Solitary confinement came later, it came after months of begging and pleading and causing unnecessary trouble. The prison wardens and the cops weren’t happy about it, but for the first time in years, Alex felt that he was where he belonged.
He didn’t have much need to care from then on out.
That was, until Charles and Erik showed up.
‘Alex, you really should eat something...’
Alex glances up from the spot he’s sat in, slumped against the bunker wall, eyeing Hank suspiciously. The older boy fidgets nervously beneath his stare, free hand coming up to push his glasses awkwardly back up his nose. A moment later he thrusts a plate towards Alex, reiterating his point with actions instead. There’s a sandwich sitting on it, nothing exciting, but it’s food and Alex would be lying if he said he wasn’t hungry.
‘Go away, Hank,’ he mutters, ignoring the protests of his rumbling stomach regardless. ‘I’m fine.’
‘But Charles insisted I--’
‘I SAID GO AWAY!’
Alex still hasn’t been able to get used to the constant company people are throwing upon him. He doesn’t want it and they refuse to understand, Hank especially for some reason. They may be the same, kin, but that doesn’t mean he wants to be bugged every second of the day.

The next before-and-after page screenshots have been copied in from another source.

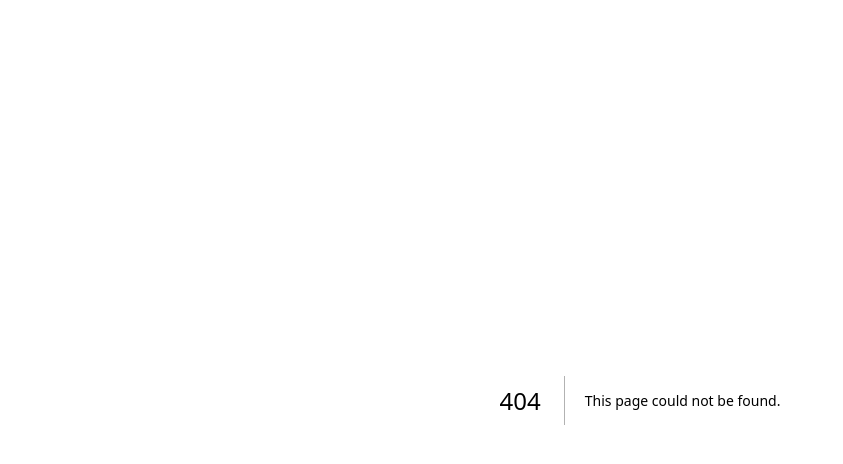
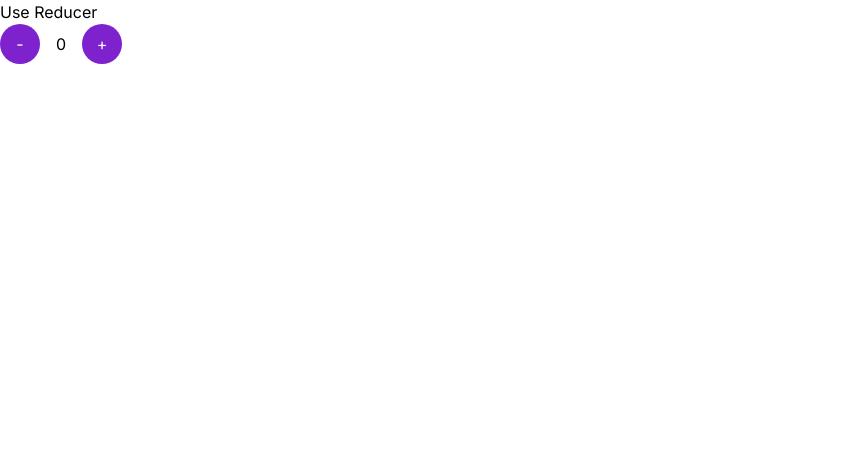
Before and after one commit to FelipeGangrel/react-mentor, a Next.js app: page /use-reducer in a window 1280 px wide. Before the commit this address had no page. Shown: the top 464 px of the page, without its empty margins (0-843 px from the left). Built offline with nearby package versions, Linux system fonts and the light colour scheme.

Commit message:
creates state examples

```diff
--- /dev/null
+++ b/src/app/use-reducer/page.tsx
@@ -0,0 +1,49 @@
+"use client";
+
+import { useCallback, useReducer } from "react";
+
+type Action = "increment" | "decrement";
+
+function countReducer(state: number, action: Action): number {
+  switch (action) {
+    case "decrement":
+      return state - 1;
+    case "increment":
+      return state + 1;
+    default:
+      return state;
+  }
+}
+
+export default function Page() {
+  const [count, dispatch] = useReducer(countReducer, 0);
+
+  const decrement = useCallback(() => {
+    dispatch("decrement");
+  }, []);
+
+  const increment = useCallback(() => {
+    dispatch("increment");
+  }, []);
+
+  return (
+    <div>
+      <h1>Use Reducer</h1>
+      <div className="flex flex-row gap-4 items-center">
+        <button
+          className="rounded-full h-10 w-10 bg-purple-700 text-white"
+          onClick={decrement}
+        >
+          -
+        </button>
+        <span>{count}</span>
+        <button
+          className="rounded-full h-10 w-10 bg-purple-700 text-white"
+          onClick={increment}
+        >
+          +
+        </button>
+      </div>
+    </div>
+  );
+}
--- /dev/null
+++ b/src/app/use-state/page.tsx
@@ -0,0 +1,36 @@
+"use client";
+
+import { useCallback, useState } from "react";
+
+export default function Page() {
+  const [count, setCount] = useState(0);
+
+  const decrement = useCallback(() => {
+    setCount((currCount) => currCount - 1);
+  }, []);
+
+  const increment = useCallback(() => {
+    setCount((currCount) => currCount + 1);
+  }, []);
+
+  return (
+    <div>
+      <h1>Use State</h1>
+      <div className="flex flex-row gap-4 items-center">
+        <button
+          className="rounded-full h-10 w-10 bg-purple-700 text-white"
+          onClick={decrement}
+        >
+          -
+        </button>
+        <span>{count}</span>
+        <button
+          className="rounded-full h-10 w-10 bg-purple-700 text-white"
+          onClick={increment}
+        >
+          +
+        </button>
+      </div>
+    </div>
+  );
+}
```
Also changed, not shown: 1 other file (tests, documents, lock files or other folders).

It takes him several minutes to realise that Hank hasn’t moved and craning his head over in the other boy’s direction, he narrows his eyes. ‘You’re still here,’ he says and it comes out like a challenge. ‘Can’t you take a hint, bo--?’ He doesn’t finish, but sees the hurt in Hank’s eyes anyway. ‘I’m sorry – I didn’t--’
It’s no good, the damage has been done.
Hank leaves this time, but not before placing the plate down on the floor with a soft clunk, still insistent that Alex doesn’t starve himself.
He manages to hold back for all of five seconds before pouncing on the plate, wolfing the sandwich down greedily. It’s only when he’s finished his third mouthful and glanced back up, brushing the crumbs from his clothes, that he notices movement out of the corner of his eye.
Apparently Hank didn’t leave after all.
‘I can see you,’ Alex announces, taking another eager bite of the sandwich in his hand.
A sheepish looking Hank appears around the door a moment later, stammering some kind of ridiculous apology. He’s bright red, flustered and his glasses have slipped down his nose again, his earlier efforts a complete waste of time. ‘Wanted to make sure you were--’
‘I’m fine, Hank, I told you that,’ insists Alex, his features softening a little.
‘You have been spending an awful lot of time down here alone,’ Hank continues, oblivious. ‘I understand that you wanted to be on your own while you were in prison-’ (he stumbles over the word, embarrassed for even bringing it up) ‘-but people care about you here. You’re with friends. Even if you don’t treat some of us like it sometimes.’
Alex tries not to react to the backhand comment, although his gaze shifts and he suddenly finds himself unable to finish his snack. He’d never once meant it spitefully.
‘We’d like to see you upstairs for dinner today if you--’
‘I’ll be there.’ He doesn’t need to be told twice.
Hanks smiles, a little wider than Alex anticipated. ‘Great! That’s – yes!’ The reply is awkward, but in a good way. ‘Seven then, as usual.’
When he turns to go, Alex finds himself scrambling to his feet, and catching hold of the other boy’s arm before he reaches the door. He’s met with a questioning stare and incredibly blue eyes and, for a moment, he finds himself rendered speechless. Hank prompts him by yanking his arm from Alex’s vicelike grip.
‘Thank you,’ Alex says.
Hank blinks, confused. ‘Thank you?’ he repeats.
‘Oh.’ He’s still confused, but there’s a hint of something else behind those eyes. ‘You’re welcome.’
This time Alex lets him go and when he slips back down to the ground, his back resting against the hard cement, there’s a smile on his face.
Maybe this time he’s not the only one.